With every subsequent misstep the number of “lifelong” fans diminishes. If this is not important to you, then continue to chart your confusing course. If this is important to you, then take your heads out of … the sand.
Yes, without a doubt the on track action this year was fabulous. Not one person has disputed that. But a lot of us had to go to a lot of effort and expense to enjoy it. We did this because we were confident the series was finally, after years of stagnation, moving in the right direction, so we were willing to jump through some extra hoops and put up with a little BS, because someone was working very hard on our behalf.
Well, you got rid of that someone, so as of right now, we’re balancing precariously on the fence between giving a fuck, or giving up completely, and we could easily jump off on either side, depending on your next move.
So please, have a little respect for us, and stop telling us to “pay no attention to the man behind the curtain”, cause that curtain was pulled back, and the weak little man has been revealed in all his glory.
Stop telling us that it doesn’t matter what happens off track and that “politics can’t spoil IndyCar” (really Mario? Really?? Newsflash: They can spoil IndyCar. How do we know that? BECAUSE THEY ALREADY DID! Been there, done that, bought the really expensive t-shirt for all the teams and events that don’t exist anymore!)
Stop telling us what to think, how to feel and to “just move on” and be appreciative of all you offer us.
Think of it this way. We, you and me, have just gone through an ugly break up. Allow me a bit of time to get a little drunk, do a little retail therapy, have a rebound relationship, and maybe, if you’re lucky, realize after a cooling off period that you’re “the one” and come back to you.
Most importantly, stop trying to blame US (fans/media) for your shortfalls.
You want us to talk positively about the series, drivers, teams, tracks, racing?
Simple. Give us something positive to talk about.
Post diatribe add-on:
The reason I’m even considering “taking you back” right now ?
All of the hard work this man —> @RBINDYCAR , put in
Yesterday (Saturday) Randy did what Randy does best.
He reached out to us.
On our level.
No pretense, no condescension. No excuses. No grand gesture.
He simply booted up his twitter account to let us know he was still out there and that he wasn’t going anywhere. He thanked us for our support and kind words over the last couple of days, and then, in a truly classy move, he did the other thing he’s really good at, he rallied the troops.
Not in a “sucking up because I was told to” way.
Not in a “Let’s make them feel guilty and stupid” way.
Just in that genuine Randy way.
No doubt about it, he is a fan.
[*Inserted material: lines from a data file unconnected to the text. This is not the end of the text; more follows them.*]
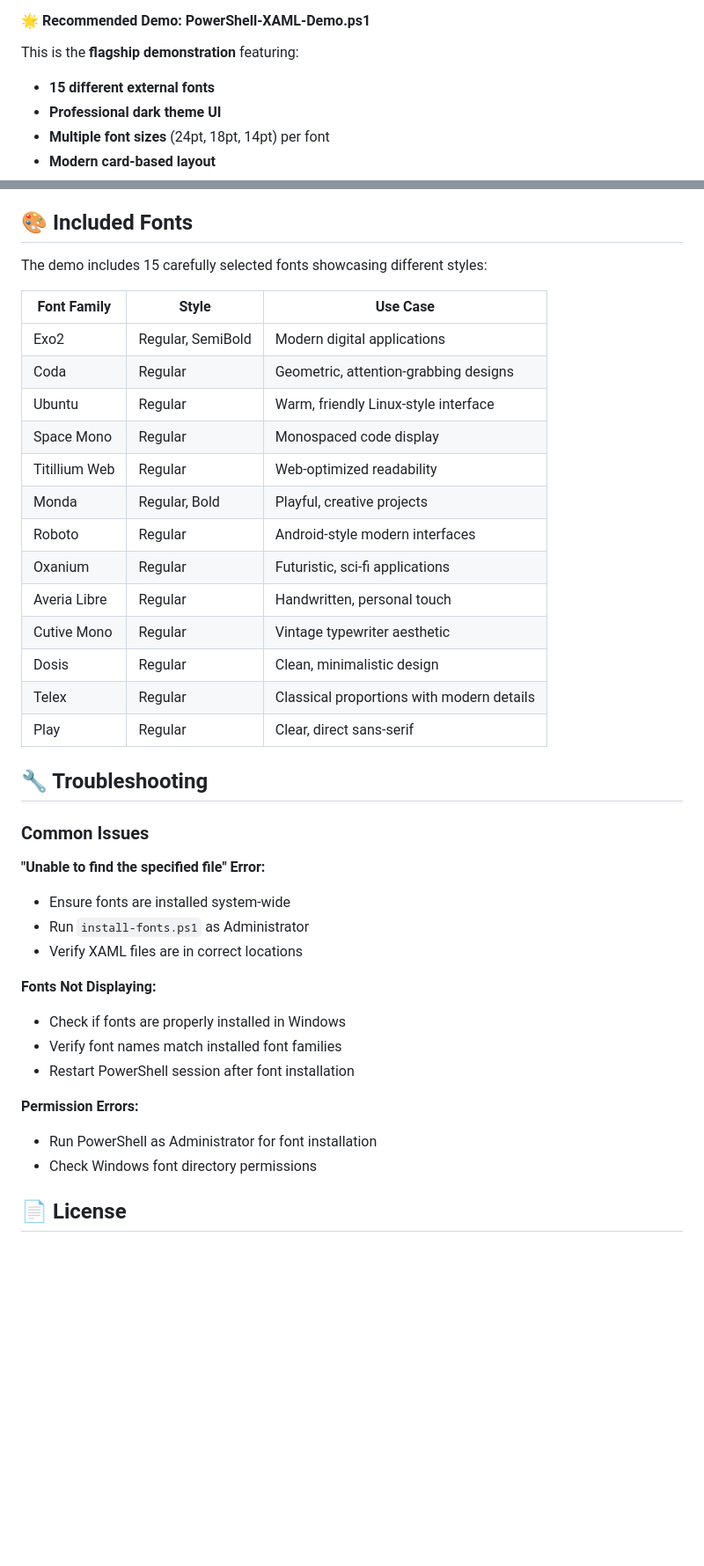
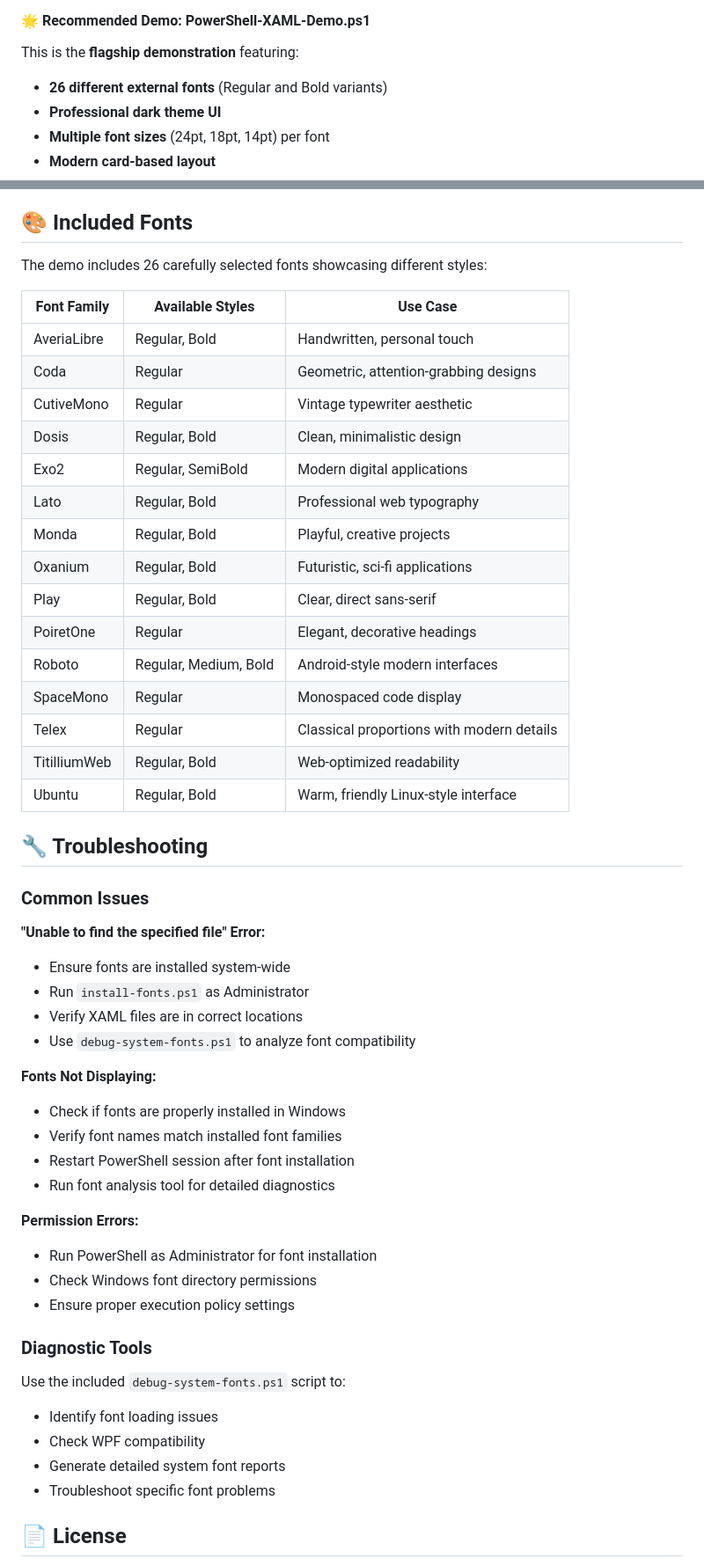
Before and after one commit to praetoriani/PowerShell.Lib, a Markdown page: Demo.Fonts/README.md, 2 parts joined by grey strips. Shown: that part at 88% size. Drawn GitHub-style; blank space fills up the shorter version.

```diff
--- a/Demo.Fonts/README.md
+++ b/Demo.Fonts/README.md
@@ -69,7 +81,7 @@ Demo.Fonts/
 #### 🌟 Recommended Demo: PowerShell-XAML-Demo.ps1
 
 This is the **flagship demonstration** featuring:
-- **15 different external fonts**
+- **26 different external fonts** (Regular and Bold variants)
 - **Professional dark theme UI**
 - **Multiple font sizes** (24pt, 18pt, 14pt) per font
 - **Modern card-based layout**
@@ -124,23 +162,25 @@ public static extern bool RemoveFontMemResourceEx(IntPtr fh);
 
 ## 🎨 Included Fonts
 
-The demo includes 15 carefully selected fonts showcasing different styles:
+The demo includes 26 carefully selected fonts showcasing different styles:
 
-| Font Family | Style | Use Case |
-|-------------|-------|----------|
+| Font Family | Available Styles | Use Case |
+|-------------|------------------|----------|
+| AveriaLibre | Regular, Bold | Handwritten, personal touch |
+| Coda | Regular | Geometric, attention-grabbing designs |
+| CutiveMono | Regular | Vintage typewriter aesthetic |
+| Dosis | Regular, Bold | Clean, minimalistic design |
 | Exo2 | Regular, SemiBold | Modern digital applications |
-| Coda | Regular | Geometric, attention-grabbing designs |
-| Ubuntu | Regular | Warm, friendly Linux-style interface |
-| Space Mono | Regular | Monospaced code display |
-| Titillium Web | Regular | Web-optimized readability |
+| Lato | Regular, Bold | Professional web typography |
 | Monda | Regular, Bold | Playful, creative projects |
-| Roboto | Regular | Android-style modern interfaces |
-| Oxanium | Regular | Futuristic, sci-fi applications |
-| Averia Libre | Regular | Handwritten, personal touch |
-| Cutive Mono | Regular | Vintage typewriter aesthetic |
-| Dosis | Regular | Clean, minimalistic design |
+| Oxanium | Regular, Bold | Futuristic, sci-fi applications |
+| Play | Regular, Bold | Clear, direct sans-serif |
+| PoiretOne | Regular | Elegant, decorative headings |
+| Roboto | Regular, Medium, Bold | Android-style modern interfaces |
+| SpaceMono | Regular | Monospaced code display |
 | Telex | Regular | Classical proportions with modern details |
-| Play | Regular | Clear, direct sans-serif |
+| TitilliumWeb | Regular, Bold | Web-optimized readability |
+| Ubuntu | Regular, Bold | Warm, friendly Linux-style interface |
 
 ## 🔧 Troubleshooting
 
@@ -150,15 +190,26 @@ The demo includes 15 carefully selected fonts showcasing different styles:
 - Ensure fonts are installed system-wide
 - Run `install-fonts.ps1` as Administrator
 - Verify XAML files are in correct locations
+- Use `debug-system-fonts.ps1` to analyze font compatibility
 
 **Fonts Not Displaying:**
 - Check if fonts are properly installed in Windows
 - Verify font names match installed font families
 - Restart PowerShell session after font installation
+- Run font analysis tool for detailed diagnostics
 
 **Permission Errors:**
 - Run PowerShell as Administrator for font installation
 - Check Windows font directory permissions
+- Ensure proper execution policy settings
+
+### Diagnostic Tools
+
+Use the included `debug-system-fonts.ps1` script to:
+- Identify font loading issues
+- Check WPF compatibility
+- Generate detailed system font reports
+- Troubleshoot specific font problems
 
 ## 📄 License
 
```
Also changed, not shown: other parts of Demo.Fonts/README.md (+53 -15 lines).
He came in green, but he grew to love the sport and it’s players, and it’s venues and it’s fans.
One conversation with the man told you all of that.
One look through the stream of responses tells you all you need to know about his impact on the sport and why.